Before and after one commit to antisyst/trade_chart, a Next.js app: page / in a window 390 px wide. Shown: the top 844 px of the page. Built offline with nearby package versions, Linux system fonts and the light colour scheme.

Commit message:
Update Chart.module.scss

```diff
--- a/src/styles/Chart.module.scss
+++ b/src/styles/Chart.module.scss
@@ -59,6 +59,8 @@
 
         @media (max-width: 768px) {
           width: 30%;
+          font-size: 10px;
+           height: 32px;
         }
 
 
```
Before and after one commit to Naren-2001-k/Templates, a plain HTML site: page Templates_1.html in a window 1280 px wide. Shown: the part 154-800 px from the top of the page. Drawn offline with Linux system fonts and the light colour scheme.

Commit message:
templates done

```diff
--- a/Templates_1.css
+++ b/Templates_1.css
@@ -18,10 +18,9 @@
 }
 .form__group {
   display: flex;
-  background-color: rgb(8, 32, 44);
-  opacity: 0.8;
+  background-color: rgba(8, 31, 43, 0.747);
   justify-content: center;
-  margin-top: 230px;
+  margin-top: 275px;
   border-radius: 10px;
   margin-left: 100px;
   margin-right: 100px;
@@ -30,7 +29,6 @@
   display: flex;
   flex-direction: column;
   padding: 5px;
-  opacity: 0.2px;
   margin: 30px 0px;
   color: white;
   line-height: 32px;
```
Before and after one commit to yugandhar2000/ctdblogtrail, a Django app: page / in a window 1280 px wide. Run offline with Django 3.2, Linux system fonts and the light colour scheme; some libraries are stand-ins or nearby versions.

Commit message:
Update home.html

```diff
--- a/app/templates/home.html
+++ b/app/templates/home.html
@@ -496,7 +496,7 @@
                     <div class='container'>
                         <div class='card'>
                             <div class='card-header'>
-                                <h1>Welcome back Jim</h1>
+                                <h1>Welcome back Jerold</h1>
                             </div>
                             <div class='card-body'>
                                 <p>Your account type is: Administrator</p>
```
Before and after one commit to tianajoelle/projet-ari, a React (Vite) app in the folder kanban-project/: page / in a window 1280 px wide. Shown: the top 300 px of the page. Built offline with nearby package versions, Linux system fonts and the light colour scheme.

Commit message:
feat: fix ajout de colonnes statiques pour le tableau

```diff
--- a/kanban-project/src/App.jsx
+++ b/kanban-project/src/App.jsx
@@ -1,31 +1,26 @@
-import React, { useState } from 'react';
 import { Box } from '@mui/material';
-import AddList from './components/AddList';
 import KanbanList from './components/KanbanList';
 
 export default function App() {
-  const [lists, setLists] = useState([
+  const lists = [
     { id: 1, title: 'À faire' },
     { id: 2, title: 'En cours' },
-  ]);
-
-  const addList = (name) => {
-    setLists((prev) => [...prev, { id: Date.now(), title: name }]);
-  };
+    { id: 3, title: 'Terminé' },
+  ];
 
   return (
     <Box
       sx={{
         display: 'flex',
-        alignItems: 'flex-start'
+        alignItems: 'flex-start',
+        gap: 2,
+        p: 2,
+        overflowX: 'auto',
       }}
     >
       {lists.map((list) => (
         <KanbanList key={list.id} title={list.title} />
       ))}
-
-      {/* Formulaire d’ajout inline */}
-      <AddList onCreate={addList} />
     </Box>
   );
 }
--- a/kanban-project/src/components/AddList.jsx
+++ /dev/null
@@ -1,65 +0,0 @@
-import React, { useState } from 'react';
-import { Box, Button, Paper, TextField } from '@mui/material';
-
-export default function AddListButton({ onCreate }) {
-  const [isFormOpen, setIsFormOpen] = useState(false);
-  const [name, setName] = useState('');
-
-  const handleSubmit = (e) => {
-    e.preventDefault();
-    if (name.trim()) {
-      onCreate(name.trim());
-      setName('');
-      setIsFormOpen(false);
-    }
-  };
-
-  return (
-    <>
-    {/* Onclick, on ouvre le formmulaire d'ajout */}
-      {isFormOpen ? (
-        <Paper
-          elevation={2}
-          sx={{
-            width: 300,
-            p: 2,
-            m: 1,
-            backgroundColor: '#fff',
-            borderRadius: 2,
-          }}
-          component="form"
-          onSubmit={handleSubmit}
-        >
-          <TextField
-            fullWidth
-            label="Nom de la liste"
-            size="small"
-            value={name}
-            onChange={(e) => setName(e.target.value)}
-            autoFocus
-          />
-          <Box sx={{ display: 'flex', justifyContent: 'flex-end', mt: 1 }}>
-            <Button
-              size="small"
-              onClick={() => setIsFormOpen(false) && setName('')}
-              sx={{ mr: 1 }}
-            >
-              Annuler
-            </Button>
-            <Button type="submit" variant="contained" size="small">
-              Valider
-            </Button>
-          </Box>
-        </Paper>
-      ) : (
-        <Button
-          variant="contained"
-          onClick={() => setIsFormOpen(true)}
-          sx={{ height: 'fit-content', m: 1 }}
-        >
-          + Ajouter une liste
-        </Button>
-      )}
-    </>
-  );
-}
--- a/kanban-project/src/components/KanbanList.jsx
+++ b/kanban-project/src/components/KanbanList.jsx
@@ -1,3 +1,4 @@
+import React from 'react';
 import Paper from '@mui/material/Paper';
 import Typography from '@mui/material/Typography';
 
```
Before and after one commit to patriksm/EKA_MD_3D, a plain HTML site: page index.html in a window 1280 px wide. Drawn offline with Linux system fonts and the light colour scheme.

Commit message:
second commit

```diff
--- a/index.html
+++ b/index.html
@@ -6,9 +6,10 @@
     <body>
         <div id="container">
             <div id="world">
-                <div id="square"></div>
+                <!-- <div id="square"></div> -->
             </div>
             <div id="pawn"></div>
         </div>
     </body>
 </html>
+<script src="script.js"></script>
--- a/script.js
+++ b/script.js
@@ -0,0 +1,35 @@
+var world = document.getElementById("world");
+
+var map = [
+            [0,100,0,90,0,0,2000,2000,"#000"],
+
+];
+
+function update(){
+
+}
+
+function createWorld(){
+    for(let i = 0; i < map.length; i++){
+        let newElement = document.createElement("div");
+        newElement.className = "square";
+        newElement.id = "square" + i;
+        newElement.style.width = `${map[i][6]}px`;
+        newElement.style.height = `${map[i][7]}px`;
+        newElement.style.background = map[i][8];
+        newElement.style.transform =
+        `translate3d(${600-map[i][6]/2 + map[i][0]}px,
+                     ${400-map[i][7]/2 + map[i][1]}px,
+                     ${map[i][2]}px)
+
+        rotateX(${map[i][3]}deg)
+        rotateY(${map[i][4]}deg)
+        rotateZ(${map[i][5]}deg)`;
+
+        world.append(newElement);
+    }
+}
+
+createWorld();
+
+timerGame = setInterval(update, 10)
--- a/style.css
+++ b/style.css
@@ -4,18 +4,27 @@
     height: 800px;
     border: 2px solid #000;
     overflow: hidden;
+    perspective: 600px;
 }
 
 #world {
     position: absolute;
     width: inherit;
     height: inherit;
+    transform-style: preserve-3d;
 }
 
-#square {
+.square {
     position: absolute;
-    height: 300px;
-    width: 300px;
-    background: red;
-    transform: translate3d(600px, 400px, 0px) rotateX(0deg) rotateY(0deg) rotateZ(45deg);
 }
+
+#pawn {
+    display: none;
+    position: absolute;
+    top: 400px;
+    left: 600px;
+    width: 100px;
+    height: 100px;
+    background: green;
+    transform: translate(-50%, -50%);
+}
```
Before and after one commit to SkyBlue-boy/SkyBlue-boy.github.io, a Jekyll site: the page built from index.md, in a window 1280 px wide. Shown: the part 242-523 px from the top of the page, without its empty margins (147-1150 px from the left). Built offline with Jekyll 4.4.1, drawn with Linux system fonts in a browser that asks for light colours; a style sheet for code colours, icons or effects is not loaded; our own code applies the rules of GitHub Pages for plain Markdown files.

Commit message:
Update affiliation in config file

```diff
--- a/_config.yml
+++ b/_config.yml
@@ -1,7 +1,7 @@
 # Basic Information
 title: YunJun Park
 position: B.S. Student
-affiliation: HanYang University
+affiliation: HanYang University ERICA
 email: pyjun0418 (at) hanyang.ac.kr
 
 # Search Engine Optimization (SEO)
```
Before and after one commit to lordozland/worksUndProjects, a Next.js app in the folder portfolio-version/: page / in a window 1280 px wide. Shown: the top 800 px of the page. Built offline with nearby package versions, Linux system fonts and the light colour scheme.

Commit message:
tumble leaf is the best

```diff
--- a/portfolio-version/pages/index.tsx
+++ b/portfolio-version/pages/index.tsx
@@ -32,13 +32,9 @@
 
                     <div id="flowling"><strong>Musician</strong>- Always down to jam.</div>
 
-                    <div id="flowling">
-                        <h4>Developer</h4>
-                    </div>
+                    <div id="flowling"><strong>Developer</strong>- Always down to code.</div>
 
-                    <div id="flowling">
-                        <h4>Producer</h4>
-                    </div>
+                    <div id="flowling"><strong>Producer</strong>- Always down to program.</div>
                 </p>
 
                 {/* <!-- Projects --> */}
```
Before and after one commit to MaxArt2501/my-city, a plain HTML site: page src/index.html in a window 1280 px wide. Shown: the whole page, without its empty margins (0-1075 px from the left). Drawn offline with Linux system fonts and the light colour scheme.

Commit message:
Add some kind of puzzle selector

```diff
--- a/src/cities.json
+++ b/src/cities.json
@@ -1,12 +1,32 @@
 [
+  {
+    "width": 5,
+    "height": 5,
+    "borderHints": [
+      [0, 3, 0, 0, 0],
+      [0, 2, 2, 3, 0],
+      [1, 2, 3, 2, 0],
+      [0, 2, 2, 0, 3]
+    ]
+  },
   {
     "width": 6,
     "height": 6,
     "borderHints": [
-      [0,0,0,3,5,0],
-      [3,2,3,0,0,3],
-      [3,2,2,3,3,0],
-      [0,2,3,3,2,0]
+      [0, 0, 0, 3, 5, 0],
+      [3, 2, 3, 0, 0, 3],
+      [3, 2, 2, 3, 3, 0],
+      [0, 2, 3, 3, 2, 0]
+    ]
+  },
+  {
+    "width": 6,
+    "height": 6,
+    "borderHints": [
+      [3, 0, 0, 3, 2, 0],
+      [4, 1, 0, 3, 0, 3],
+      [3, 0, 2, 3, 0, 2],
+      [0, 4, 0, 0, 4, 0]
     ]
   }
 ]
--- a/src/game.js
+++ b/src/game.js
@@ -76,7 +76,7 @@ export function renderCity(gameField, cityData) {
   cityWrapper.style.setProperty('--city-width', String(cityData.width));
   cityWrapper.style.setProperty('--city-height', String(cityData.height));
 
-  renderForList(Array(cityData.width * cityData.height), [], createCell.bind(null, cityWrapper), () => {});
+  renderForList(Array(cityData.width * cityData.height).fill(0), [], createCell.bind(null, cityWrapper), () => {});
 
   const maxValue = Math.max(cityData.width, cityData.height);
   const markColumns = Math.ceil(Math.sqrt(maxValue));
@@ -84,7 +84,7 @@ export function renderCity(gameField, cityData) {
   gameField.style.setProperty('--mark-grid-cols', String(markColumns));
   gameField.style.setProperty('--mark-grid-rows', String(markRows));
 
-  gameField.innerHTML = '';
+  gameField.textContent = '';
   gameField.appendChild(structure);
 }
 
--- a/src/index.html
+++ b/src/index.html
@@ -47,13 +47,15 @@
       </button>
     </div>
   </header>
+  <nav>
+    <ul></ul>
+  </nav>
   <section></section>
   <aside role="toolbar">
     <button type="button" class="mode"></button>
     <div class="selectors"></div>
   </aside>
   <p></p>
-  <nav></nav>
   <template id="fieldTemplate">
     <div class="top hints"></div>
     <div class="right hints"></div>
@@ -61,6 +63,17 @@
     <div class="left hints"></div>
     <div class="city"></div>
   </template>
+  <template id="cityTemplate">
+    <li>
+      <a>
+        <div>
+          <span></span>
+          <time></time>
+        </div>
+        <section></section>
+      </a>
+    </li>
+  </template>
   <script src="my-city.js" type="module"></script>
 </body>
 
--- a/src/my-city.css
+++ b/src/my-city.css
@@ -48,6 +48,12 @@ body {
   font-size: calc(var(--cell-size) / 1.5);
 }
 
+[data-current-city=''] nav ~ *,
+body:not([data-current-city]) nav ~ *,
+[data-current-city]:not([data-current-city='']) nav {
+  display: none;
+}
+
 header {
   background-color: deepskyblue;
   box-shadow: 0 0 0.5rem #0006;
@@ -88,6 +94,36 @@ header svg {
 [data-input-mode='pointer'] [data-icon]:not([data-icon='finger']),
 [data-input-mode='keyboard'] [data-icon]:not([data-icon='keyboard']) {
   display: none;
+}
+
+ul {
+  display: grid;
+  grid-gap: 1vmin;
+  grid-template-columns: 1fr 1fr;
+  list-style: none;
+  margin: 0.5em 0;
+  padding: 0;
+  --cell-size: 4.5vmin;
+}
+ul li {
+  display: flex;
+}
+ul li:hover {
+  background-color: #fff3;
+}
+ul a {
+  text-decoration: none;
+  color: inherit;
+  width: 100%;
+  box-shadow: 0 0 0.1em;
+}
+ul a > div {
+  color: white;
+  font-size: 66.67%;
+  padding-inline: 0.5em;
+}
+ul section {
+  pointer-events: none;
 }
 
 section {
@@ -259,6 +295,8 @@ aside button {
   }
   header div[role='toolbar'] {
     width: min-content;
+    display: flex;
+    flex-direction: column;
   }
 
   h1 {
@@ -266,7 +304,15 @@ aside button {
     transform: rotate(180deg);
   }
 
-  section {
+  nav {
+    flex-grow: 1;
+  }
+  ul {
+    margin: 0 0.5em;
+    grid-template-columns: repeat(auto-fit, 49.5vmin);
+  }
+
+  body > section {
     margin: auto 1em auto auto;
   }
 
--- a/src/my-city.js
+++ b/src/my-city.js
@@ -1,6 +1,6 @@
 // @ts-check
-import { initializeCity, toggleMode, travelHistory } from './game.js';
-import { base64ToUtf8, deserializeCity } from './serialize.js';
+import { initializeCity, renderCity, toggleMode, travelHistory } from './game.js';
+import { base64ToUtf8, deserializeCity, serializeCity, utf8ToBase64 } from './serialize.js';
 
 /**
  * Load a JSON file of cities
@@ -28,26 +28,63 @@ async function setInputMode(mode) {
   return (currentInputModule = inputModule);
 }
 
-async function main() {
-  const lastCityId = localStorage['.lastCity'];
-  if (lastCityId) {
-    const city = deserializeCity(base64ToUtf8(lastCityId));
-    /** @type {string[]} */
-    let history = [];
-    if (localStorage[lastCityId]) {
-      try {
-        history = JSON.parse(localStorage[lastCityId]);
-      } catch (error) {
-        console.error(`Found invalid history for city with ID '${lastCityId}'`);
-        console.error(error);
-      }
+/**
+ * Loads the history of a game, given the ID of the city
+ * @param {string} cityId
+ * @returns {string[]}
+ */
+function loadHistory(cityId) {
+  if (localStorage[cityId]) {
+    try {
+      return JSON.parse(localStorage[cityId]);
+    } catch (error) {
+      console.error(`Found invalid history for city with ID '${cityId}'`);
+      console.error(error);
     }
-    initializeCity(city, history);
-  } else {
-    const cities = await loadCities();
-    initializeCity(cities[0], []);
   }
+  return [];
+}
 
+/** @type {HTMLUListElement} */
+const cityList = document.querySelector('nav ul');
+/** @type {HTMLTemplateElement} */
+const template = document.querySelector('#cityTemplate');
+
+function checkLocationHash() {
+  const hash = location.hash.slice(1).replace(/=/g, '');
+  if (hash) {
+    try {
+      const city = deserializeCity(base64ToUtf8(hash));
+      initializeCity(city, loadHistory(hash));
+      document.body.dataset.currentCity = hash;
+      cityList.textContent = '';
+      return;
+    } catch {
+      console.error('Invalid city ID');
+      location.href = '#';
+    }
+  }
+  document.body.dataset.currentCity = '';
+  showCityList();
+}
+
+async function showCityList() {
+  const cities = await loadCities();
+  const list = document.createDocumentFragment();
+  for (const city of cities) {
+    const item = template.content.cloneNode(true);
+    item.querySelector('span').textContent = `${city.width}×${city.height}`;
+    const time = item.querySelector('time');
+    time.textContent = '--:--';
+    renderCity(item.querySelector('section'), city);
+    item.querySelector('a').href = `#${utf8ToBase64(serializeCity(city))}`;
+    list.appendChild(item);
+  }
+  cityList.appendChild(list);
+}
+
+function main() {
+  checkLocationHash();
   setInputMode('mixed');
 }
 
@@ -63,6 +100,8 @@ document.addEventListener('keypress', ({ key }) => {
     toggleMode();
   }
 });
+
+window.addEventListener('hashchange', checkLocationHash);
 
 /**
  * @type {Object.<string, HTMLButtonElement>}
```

———

Work task: From the material above, return every line that contains "body".

Exercise output:
                             <div class='card-body'>
     <body>
     </body>
 </body>
@@ -48,6 +48,12 @@ body {
+body:not([data-current-city]) nav ~ *,
+  body > section {
+      document.body.dataset.currentCity = hash;
+  document.body.dataset.currentCity = '';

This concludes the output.